Shut out the lights, Arco Arena
Late in the fourth quarter, a familiar image of Will Ferrell and Christopher Walken parodying Blue Oyster Cult on Saturday Night Live was broadcast on the jumbo-screen above center court. “I’ve got a fever and the only prescription … is more cowbell,” Walken barked. And so, Kings fans, as they have for 28 years, made near-deafening noise in the former Arco, now Sleep Train, Arena for the last time.
This particular night, Saturday, April 9, was the final game before the arena presumably becomes a vacant ghost dome. Built in 1988 and named Arco Arena II, it only cost $40 million. Compare that to the $507 million price tag on Golden 1 Center downtown, and $40 million is likely just the cost of the chairs. Arco looks like a cement barn in a field, one where actual cows once roamed Natomas in the ’80s. When Lakers head coach Phil Jackson called Sacramento a “cow town,” Kings fans leaned into the diss by filling the arena with cowbells. It’s a tradition that will not die. Cowbells still pass through security in obscene sizes to create a clanging, clunky symphony of 17,000 known as “Arco Thunder.”

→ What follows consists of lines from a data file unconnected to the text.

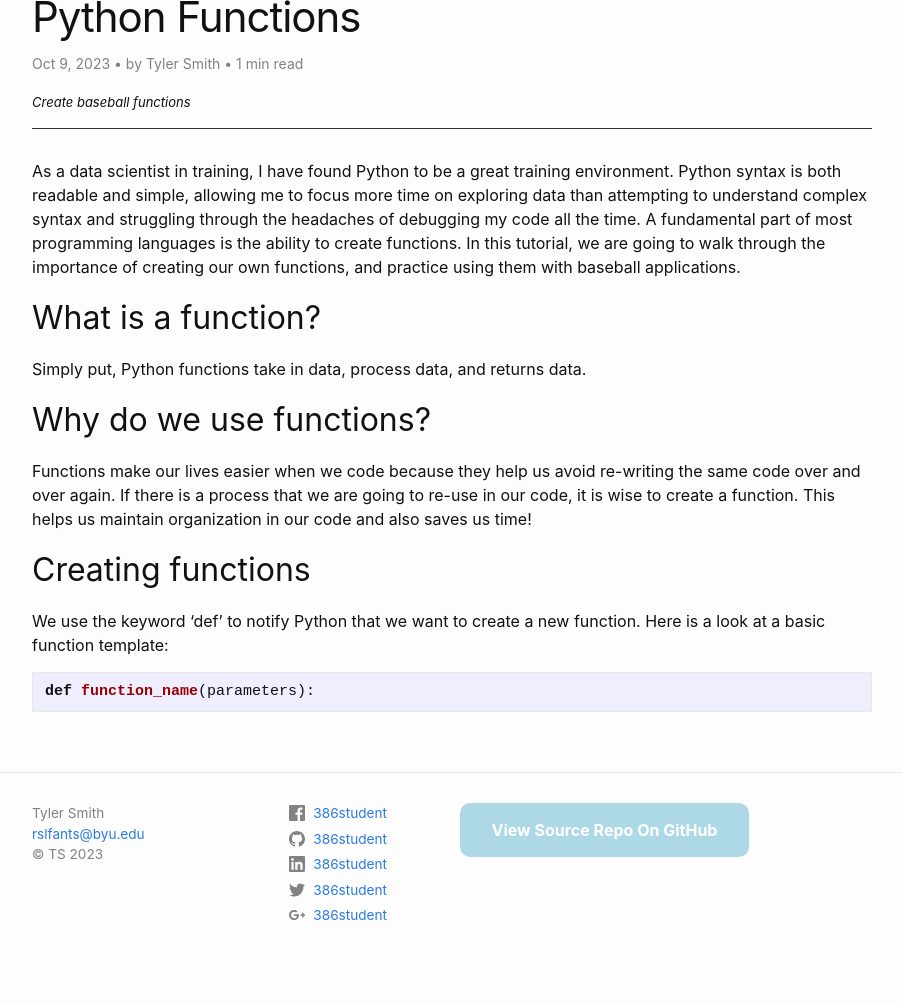
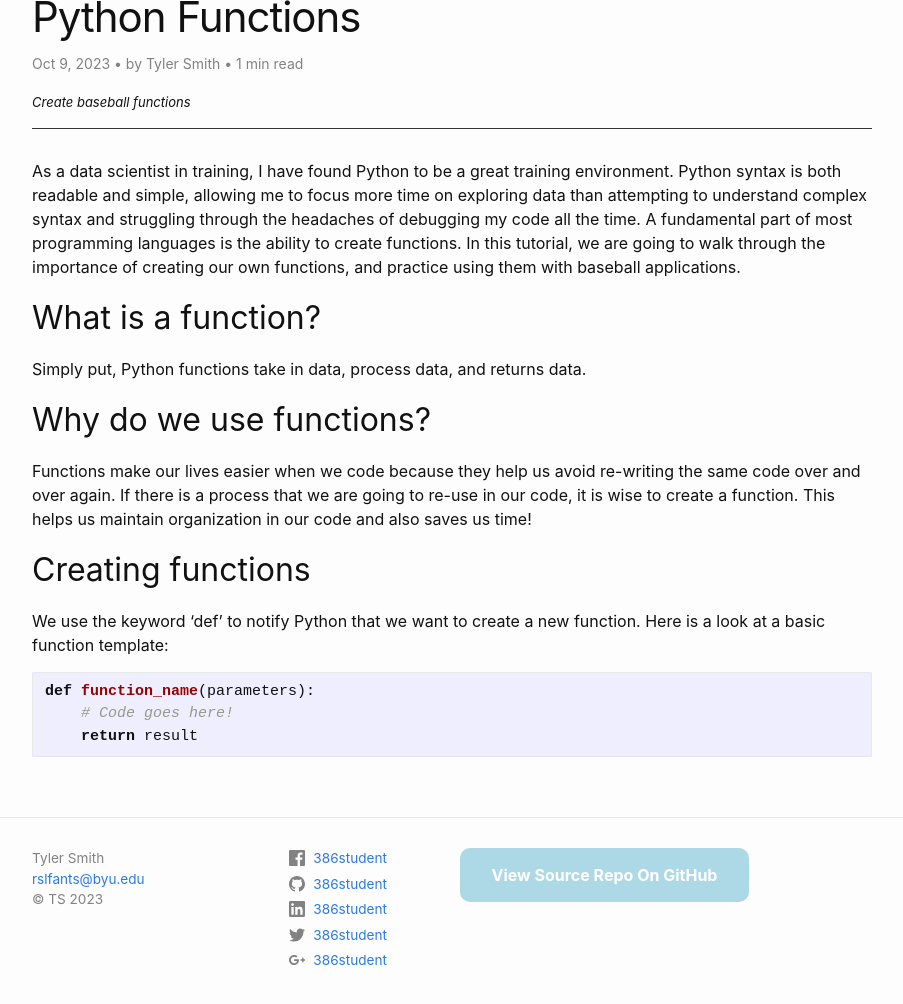
Before and after one commit to tyler-c-smith04/blog, a Jekyll site: the page built from _posts/2023-10-09-python-functions.md, in a window 1280 px wide, cut to the strip 246-1276 px from the top of the page. Shown: the top 1004 px of the strip, without its empty margins (188-1091 px from the left). Built offline with Jekyll 4.4.1, drawn with Linux system fonts in a browser that asks for light colours; comment, search, counter and statistics services are not loaded.

Commit message:
Update 2023-10-09-python-functions.md

````diff
--- a/_posts/2023-10-09-python-functions.md
+++ b/_posts/2023-10-09-python-functions.md
@@ -21,4 +21,6 @@ We use the keyword 'def' to notify Python that we want to create a new function.
 
 ```python
 def function_name(parameters):
+    # Code goes here!
+    return result
 ```
````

In good times and bad, Arco Arena symbolized home-court advantage. Whether it’s Kobe Bryant, Bill Walton, Shaquille O’Neal or Lebron James, they all say the same thing: Arco (or whatever one calls it) remains the loudest court in the NBA. When Mike Bibby hit “the shot” that won Game 5 of the Western Conference Finals in 2002, Arco likely set the loudest arena record. In 2013, the Kings invited Guinness to make that record official. In the inaugural season, Larry Bird felt the thunder when he missed two clutch free throws that sealed a Kings win against the Celtic dynasty of the 1980s. So with seven seconds left on Saturday and Oklahoma City Thunder’s Russell Westbrook at the free throw line to potentially tie the game—to spoil the final game at Arco—Kings announcer Scott Moak hit his cue.
“Let’s give him a taste of that Arco Thunder.”
Westbrook made all three, but a foul at the other end that sent Rudy Gay to the line with one second remaining sealed a Kings victory. A finale apropos of the franchise’s haphazard season. Asked if meant a lot to him to be the last player to score in the arena, Gay kept it about the team’s accomplishment.
“Naw, it’s all about the win,” he said. “They could have beat us and shut the lights off and it wouldn’t have been as sweet.”
Throughout the night, 30 former Kings players were the guests of honor, sporting baby blue jerseys in homage to the first season. Brad Miller embraced the celebration by coming out of retirement in the form of an arena hypeman. What he referred to as his “bow-hunting arm” was getting good use lobbing T-shirts and mini-basketballs into the crowd. Much like visiting players talk of Arco a certain way, former Kings have their own language of respect, admiration and an intangible element that gave them some of their best seasons in the league.
“That court out there—that 94 feet—that was magical,” Miller said.